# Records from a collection
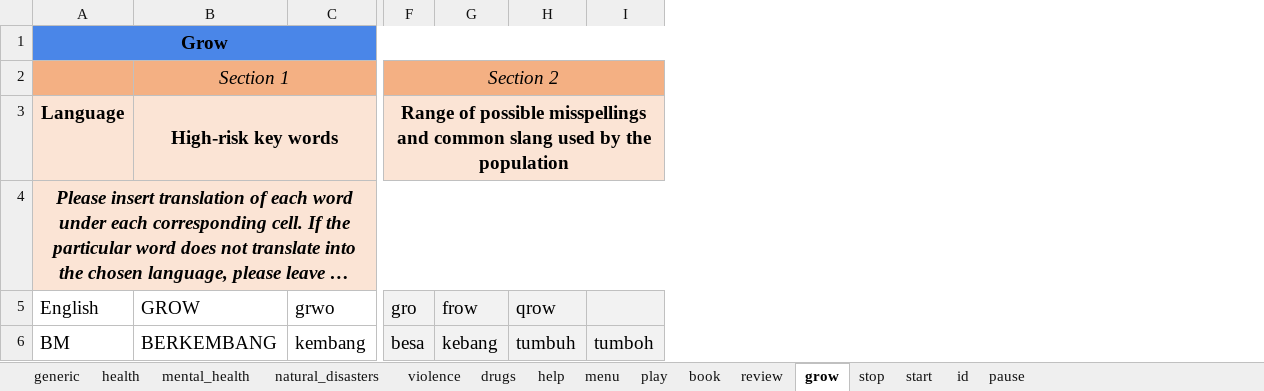
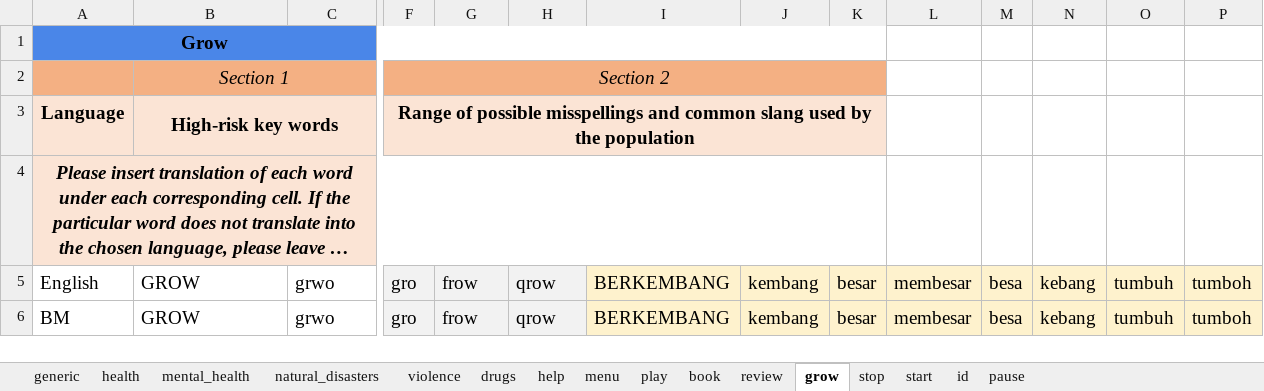
Before and after one commit to ParentingForLifelongHealth/parenttext-malaysia, an Excel workbook: excel_files/safeguarding malaysia.xlsx, sheet grow, drawn as a sheet; only a part is shown, gaps mark what is left out; long unchanged cells end in …; values as stored, in another font and other column widths than the file's, no borders; charts and pictures not drawn; removed rows and columns are numbered as before the commit, all else as after; the diff covers the shown part only; the diff names each change by its address in the sheet, - before the commit and + after, or states it on an @@ line.

```diff
--- a/excel_files/safeguarding malaysia.xlsx (sheet grow)
+++ b/excel_files/safeguarding malaysia.xlsx (sheet grow)
+column I, rows 5-6: BERKEMBANG | BERKEMBANG
+column J, rows 5-6: kembang | kembang
+column K, rows 5-6: besar | besar
+column L, rows 5-6: membesar | membesar
+column M, rows 5-6: besa | besa
+column N, rows 5-6: kebang | kebang
+column O, rows 5-6: tumbuh | tumbuh
-A1:I1 merged
+A1:K1 merged
-F2:I2 merged
+F2:K2 merged
-F3:I3 merged
+F3:K3 merged
-A4:I4 merged
+A4:K4 merged
-P5: (empty)
+P5: tumboh
-P5:P6 fill: #F2F2F2
+P5:P6 fill: #FEF2CD
-B6: BERKEMBANG
+B6: GROW
-C6: kembang
+C6: grwo
-F6: besa
+F6: gro
-G6: kebang
+G6: frow
-H6: tumbuh
+H6: qrow
```
Also changed, not shown: 2 edited cells elsewhere in this sheet, sheet start, sheet help, sheet menu, sheet play, sheet pause, sheet stop, 2 more sheets, charts or pictures, 1 other file.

# Task to carry out
Each line above is to be repeated exactly as written; no picture is carried over.

# Answer space
Before and after one commit to ParentingForLifelongHealth/parenttext-malaysia, an Excel workbook: excel_files/safeguarding malaysia.xlsx, sheet grow, drawn as a sheet; only a part is shown, gaps mark what is left out; long unchanged cells end in …; values as stored, in another font and other column widths than the file's, no borders; charts and pictures not drawn; removed rows and columns are numbered as before the commit, all else as after; the diff covers the shown part only; the diff names each change by its address in the sheet, - before the commit and + after, or states it on an @@ line.

```diff
--- a/excel_files/safeguarding malaysia.xlsx (sheet grow)
+++ b/excel_files/safeguarding malaysia.xlsx (sheet grow)
+column I, rows 5-6: BERKEMBANG | BERKEMBANG
+column J, rows 5-6: kembang | kembang
+column K, rows 5-6: besar | besar
+column L, rows 5-6: membesar | membesar
+column M, rows 5-6: besa | besa
+column N, rows 5-6: kebang | kebang
+column O, rows 5-6: tumbuh | tumbuh
-A1:I1 merged
+A1:K1 merged
-F2:I2 merged
+F2:K2 merged
-F3:I3 merged
+F3:K3 merged
-A4:I4 merged
+A4:K4 merged
-P5: (empty)
+P5: tumboh
-P5:P6 fill: #F2F2F2
+P5:P6 fill: #FEF2CD
-B6: BERKEMBANG
+B6: GROW
-C6: kembang
+C6: grwo
-F6: besa
+F6: gro
-G6: kebang
+G6: frow
-H6: tumbuh
+H6: qrow
```
Also changed, not shown: 2 edited cells elsewhere in this sheet, sheet start, sheet help, sheet menu, sheet play, sheet pause, sheet stop, 2 more sheets, charts or pictures, 1 other file.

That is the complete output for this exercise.